▶
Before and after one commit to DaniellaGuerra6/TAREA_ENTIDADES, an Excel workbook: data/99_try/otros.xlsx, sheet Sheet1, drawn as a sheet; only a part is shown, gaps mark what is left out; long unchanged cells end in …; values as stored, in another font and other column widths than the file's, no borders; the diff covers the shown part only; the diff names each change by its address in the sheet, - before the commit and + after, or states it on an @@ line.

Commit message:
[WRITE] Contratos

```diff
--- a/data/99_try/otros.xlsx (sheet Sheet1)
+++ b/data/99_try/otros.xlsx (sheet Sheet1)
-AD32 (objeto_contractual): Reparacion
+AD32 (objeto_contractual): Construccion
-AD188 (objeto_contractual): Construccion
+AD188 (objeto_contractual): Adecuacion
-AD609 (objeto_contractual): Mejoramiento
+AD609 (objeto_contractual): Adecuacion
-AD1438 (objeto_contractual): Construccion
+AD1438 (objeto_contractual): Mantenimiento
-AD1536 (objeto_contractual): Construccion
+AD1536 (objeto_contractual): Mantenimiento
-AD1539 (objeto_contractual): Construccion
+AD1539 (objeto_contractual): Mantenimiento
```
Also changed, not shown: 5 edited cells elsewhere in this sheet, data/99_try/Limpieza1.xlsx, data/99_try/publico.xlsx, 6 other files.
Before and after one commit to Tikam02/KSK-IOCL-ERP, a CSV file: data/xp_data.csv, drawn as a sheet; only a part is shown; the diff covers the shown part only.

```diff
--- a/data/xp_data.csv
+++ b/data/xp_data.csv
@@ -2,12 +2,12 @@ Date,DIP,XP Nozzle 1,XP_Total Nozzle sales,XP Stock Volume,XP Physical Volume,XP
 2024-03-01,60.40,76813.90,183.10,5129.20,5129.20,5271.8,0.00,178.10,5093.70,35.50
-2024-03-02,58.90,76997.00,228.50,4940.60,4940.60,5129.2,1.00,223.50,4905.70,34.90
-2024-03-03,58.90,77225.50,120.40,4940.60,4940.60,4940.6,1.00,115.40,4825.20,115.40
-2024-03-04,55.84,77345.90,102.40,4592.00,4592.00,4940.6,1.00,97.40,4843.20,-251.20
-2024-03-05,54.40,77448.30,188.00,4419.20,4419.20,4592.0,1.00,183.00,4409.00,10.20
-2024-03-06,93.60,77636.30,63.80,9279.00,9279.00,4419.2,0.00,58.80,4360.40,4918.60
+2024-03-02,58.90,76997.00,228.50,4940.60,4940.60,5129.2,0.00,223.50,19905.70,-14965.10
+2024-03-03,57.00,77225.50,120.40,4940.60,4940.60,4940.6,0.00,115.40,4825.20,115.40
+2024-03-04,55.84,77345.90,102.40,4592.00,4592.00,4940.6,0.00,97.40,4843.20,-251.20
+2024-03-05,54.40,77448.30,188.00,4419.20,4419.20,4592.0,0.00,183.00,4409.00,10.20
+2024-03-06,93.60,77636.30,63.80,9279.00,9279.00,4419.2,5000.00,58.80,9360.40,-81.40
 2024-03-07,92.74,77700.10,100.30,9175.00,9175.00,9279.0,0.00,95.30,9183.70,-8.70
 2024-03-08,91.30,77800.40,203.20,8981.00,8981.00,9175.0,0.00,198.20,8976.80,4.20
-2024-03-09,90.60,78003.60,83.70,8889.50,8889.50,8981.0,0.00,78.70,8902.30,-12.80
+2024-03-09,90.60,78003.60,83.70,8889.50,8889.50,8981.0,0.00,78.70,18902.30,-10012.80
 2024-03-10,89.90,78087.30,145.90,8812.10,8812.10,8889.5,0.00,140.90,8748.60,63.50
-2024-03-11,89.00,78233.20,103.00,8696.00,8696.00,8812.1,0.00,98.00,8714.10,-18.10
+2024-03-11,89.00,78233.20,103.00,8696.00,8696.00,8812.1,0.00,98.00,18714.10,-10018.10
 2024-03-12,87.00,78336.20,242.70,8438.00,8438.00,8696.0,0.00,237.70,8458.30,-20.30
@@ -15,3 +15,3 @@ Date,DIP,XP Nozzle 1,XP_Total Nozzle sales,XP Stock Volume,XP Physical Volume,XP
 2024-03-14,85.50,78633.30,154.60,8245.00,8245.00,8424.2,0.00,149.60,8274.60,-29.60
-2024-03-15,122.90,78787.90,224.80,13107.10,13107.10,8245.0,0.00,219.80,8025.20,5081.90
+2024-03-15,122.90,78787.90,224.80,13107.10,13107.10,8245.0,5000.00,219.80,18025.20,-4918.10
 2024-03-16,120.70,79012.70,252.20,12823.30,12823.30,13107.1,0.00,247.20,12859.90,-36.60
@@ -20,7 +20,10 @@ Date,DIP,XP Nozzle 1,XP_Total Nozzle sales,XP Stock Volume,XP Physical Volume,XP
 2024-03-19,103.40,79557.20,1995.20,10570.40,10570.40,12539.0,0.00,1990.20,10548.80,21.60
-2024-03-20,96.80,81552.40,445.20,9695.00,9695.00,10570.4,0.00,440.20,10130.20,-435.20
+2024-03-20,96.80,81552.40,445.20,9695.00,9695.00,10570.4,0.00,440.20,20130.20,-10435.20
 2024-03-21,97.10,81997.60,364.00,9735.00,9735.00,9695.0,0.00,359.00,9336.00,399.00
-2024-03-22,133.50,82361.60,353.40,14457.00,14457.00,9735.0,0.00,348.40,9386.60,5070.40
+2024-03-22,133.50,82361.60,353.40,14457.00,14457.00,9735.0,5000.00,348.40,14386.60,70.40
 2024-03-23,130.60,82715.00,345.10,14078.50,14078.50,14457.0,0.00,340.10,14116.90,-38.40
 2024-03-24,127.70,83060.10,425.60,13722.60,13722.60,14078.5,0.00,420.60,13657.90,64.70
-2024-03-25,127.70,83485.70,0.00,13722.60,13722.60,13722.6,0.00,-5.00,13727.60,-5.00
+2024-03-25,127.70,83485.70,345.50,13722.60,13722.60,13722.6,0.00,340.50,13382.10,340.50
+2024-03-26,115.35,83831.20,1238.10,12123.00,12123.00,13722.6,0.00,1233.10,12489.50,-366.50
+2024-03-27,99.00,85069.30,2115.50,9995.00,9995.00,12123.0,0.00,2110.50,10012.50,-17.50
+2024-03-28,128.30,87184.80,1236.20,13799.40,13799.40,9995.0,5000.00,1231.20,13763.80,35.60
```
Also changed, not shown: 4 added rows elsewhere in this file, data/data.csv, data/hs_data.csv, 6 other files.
◀
* [Task statement]: Scan the material above for lines holding "elsewhere" and copy each of them.

* [Written response]:
Also changed, not shown: 5 edited cells elsewhere in this sheet, data/99_try/Limpieza1.xlsx, data/99_try/publico.xlsx, 6 other files.
Also changed, not shown: 4 added rows elsewhere in this file, data/data.csv, data/hs_data.csv, 6 other files.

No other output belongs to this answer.